With the government offensive against Taliban fighters in the country's northwest entering its 22nd day, civilians were urged on Sunday to leave areas where the fighting was ongoing.
"Security forces have surrounded and entered the towns of Matta and Kanju to eliminate miscreants-terrorists from the area," the Pakistani military said in a statement.
"Security forces, with the help of the local population, will not only clear, secure and hold the area, but will make sure that miscreants-terrorists are chased and killed to avert any possibility of their return."
Matta is about 25km northwest of Mingora, while Kanju is just 2km from the outskirts of the town.
"At present intense fire engagements are taking place at the outskirts of Mingora," the military statement said on Sunday.
'On the run'
Pakistani government forces had said on Saturday that they were gathered outside Mingora, prompting speculation of an imminent assault on the town.
"I appeal to the people of Mingora and other parts which are under aggression, as soon as they get an opportunity, the curfew is relaxed, they should come out," Rehman Malik, the interior ministry chief, said.
"The militants are on the run, they will be eliminated at any cost."

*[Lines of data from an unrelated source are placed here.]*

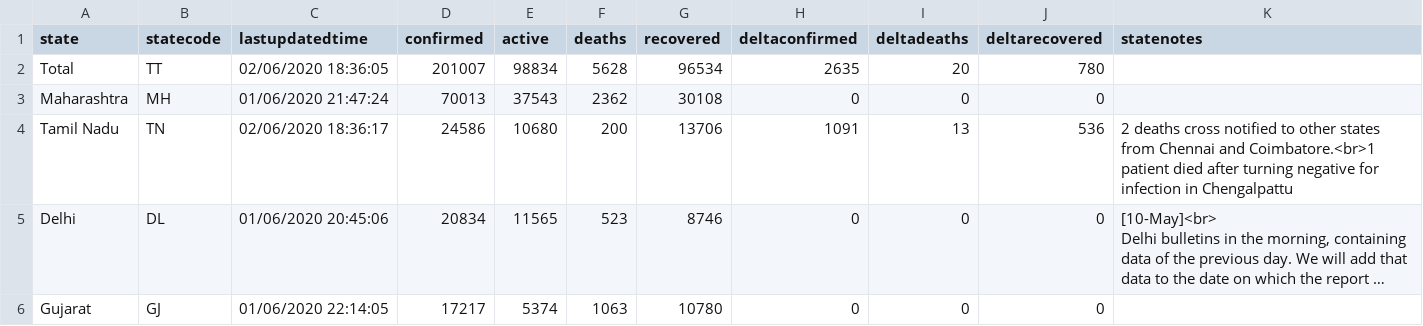
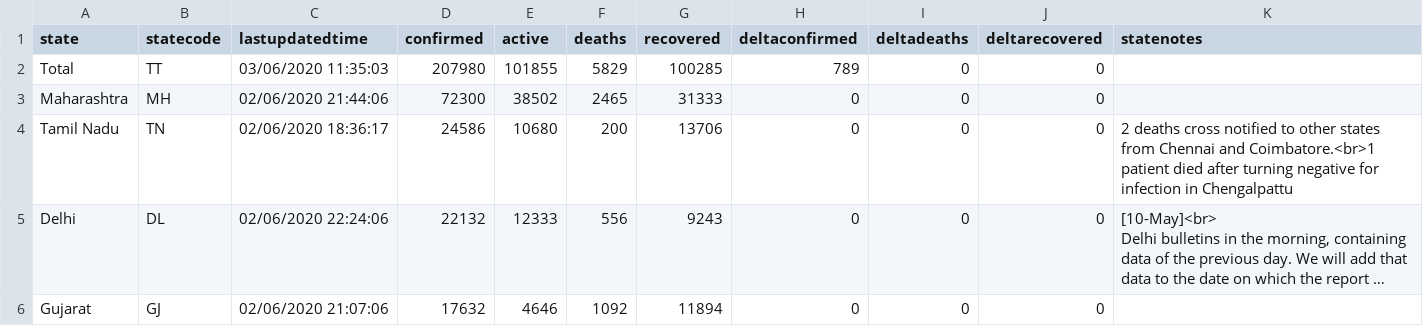
Before and after one commit to imdevskp/covid-19-india-data, a CSV file: state_level_latest.csv, drawn as a sheet; only a part is shown; long unchanged cells end in …; the diff covers the shown part only; the diff names each change by its address in the sheet, - before the commit and + after, or states it on an @@ line.

```diff
--- a/state_level_latest.csv
+++ b/state_level_latest.csv
-C2 (lastupdatedtime): 02/06/2020 18:36:05
+C2 (lastupdatedtime): 03/06/2020 11:35:03
-D2 (confirmed): 201007
+D2 (confirmed): 207980
-E2 (active): 98834
+E2 (active): 101855
-F2 (deaths): 5628
+F2 (deaths): 5829
-G2 (recovered): 96534
+G2 (recovered): 100285
-H2 (deltaconfirmed): 2635
+H2 (deltaconfirmed): 789
-I2 (deltadeaths): 20
+I2 (deltadeaths): 0
-J2 (deltarecovered): 780
+J2 (deltarecovered): 0
-C3 (lastupdatedtime): 01/06/2020 21:47:24
+C3 (lastupdatedtime): 02/06/2020 21:44:06
-D3 (confirmed): 70013
+D3 (confirmed): 72300
-E3 (active): 37543
+E3 (active): 38502
-F3 (deaths): 2362
+F3 (deaths): 2465
-G3 (recovered): 30108
+G3 (recovered): 31333
-H4 (deltaconfirmed): 1091
+H4 (deltaconfirmed): 0
-I4 (deltadeaths): 13
+I4 (deltadeaths): 0
-J4 (deltarecovered): 536
+J4 (deltarecovered): 0
-C5 (lastupdatedtime): 01/06/2020 20:45:06
+C5 (lastupdatedtime): 02/06/2020 22:24:06
-D5 (confirmed): 20834
+D5 (confirmed): 22132
-E5 (active): 11565
+E5 (active): 12333
-F5 (deaths): 523
+F5 (deaths): 556
-G5 (recovered): 8746
+G5 (recovered): 9243
-C6 (lastupdatedtime): 01/06/2020 22:14:05
+C6 (lastupdatedtime): 02/06/2020 21:07:06
-D6 (confirmed): 17217
+D6 (confirmed): 17632
-E6 (active): 5374
+E6 (active): 4646
-F6 (deaths): 1063
+F6 (deaths): 1092
-G6 (recovered): 10780
+G6 (recovered): 11894
```
Also changed, not shown: 128 edited cells elsewhere in this file, complete.csv, district_level_latest.csv, 4 other files.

The military has said that it has avoided civilian deaths as the conflict has been confined to the mountains, but an assault on Mingora would likely increase the chance of casualties.

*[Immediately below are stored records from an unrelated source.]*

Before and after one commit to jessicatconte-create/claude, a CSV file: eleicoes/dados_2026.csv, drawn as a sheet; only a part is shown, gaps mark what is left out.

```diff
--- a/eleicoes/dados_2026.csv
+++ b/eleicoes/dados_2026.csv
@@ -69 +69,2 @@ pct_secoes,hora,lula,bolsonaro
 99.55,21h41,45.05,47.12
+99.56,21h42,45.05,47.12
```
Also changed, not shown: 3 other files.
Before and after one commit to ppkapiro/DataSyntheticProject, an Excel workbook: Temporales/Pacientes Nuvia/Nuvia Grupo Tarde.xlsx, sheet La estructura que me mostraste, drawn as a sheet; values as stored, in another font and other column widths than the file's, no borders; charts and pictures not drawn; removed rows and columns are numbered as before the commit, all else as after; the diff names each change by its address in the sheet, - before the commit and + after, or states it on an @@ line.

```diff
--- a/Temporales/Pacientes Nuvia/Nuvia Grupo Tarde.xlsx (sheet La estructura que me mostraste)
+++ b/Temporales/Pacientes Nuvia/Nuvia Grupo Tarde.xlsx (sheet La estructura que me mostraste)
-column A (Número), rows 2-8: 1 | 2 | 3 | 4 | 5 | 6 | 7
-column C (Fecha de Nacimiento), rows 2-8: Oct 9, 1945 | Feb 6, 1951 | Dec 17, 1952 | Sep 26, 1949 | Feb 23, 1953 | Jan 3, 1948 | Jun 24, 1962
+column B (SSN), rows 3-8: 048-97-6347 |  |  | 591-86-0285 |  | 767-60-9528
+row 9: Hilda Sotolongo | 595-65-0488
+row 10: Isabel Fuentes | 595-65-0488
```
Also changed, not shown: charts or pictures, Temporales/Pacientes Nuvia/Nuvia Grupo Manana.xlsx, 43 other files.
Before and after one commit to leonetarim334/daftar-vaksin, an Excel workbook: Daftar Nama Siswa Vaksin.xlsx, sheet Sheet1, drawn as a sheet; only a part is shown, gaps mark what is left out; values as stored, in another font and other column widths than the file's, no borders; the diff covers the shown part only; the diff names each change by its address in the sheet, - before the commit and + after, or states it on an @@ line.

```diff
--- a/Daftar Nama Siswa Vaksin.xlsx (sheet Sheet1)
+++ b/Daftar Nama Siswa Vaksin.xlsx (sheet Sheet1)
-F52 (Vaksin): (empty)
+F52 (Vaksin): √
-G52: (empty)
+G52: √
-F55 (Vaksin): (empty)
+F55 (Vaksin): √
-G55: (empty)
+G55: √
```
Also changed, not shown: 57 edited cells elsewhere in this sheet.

At least 15,000 government troops are reported to be battling about 5,000 Taliban fighters in Swat valley.
Malik, speaking from the town of Mardan where some of the more than one million people displaced by the fighting are living in makeshift camps, said he hoped people would soon be able to return home.

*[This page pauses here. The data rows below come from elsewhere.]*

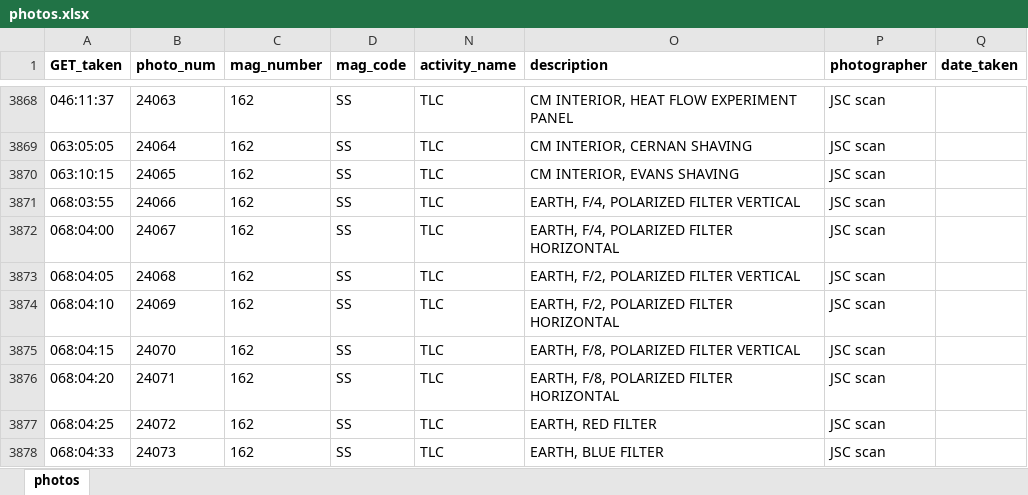
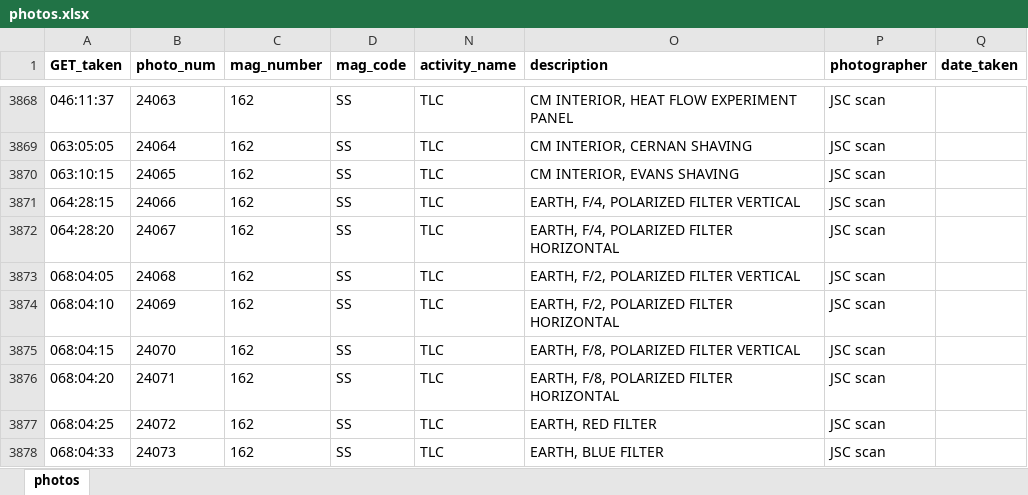
Before and after one commit to bfeist/ApolloInRealTime, an Excel workbook: MISSION_DATA/photos.xlsx, sheet photos, drawn as a sheet; only a part is shown, gaps mark what is left out; values as stored, in another font and other column widths than the file's, no borders; the diff names each change by its address in the sheet, - before the commit and + after, or states it on an @@ line.

Commit message:
Roughed in dashboard. Added telemetry data. Updated 3D segment timings.

```diff
--- a/MISSION_DATA/photos.xlsx (sheet photos)
+++ b/MISSION_DATA/photos.xlsx (sheet photos)
-A3871 (GET_taken): 068:03:55
+A3871 (GET_taken): 064:28:15
-A3872 (GET_taken): 068:04:00
+A3872 (GET_taken): 064:28:20
```
Also changed, not shown: 14 other files.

"People wish to go back. That is what the government also wants. I cannot
give a time but we will try [to complete the operation] at the earliest," he said.
The United Nations has registered 1.17 million people displaced by the fighting since the beginning of the month, but officials believe that many more may have fled without notifying the authorities.
The military said on Sunday that troops were also making gains in the remote Peochar area, said to be the rear base of Maulana Fazlullah, a local Taliban leader.
Britain's Sunday Times newspaper reported that the military could move into Pakistan's semi-autonoumous tribal areas after the current offensive in the North West Frontier Province (NWFP).
"We're going to go into Waziristan, all these regions, with army operations," the paper quoted Asif Ali Zardari, Pakistan's president, as saying.
"Swat is just the start. It's a larger war to fight."
Beitullah Mehsud, the Pakistani-Taliban leader, is believed to be based in South Waziristan, along the border with Afghanistan.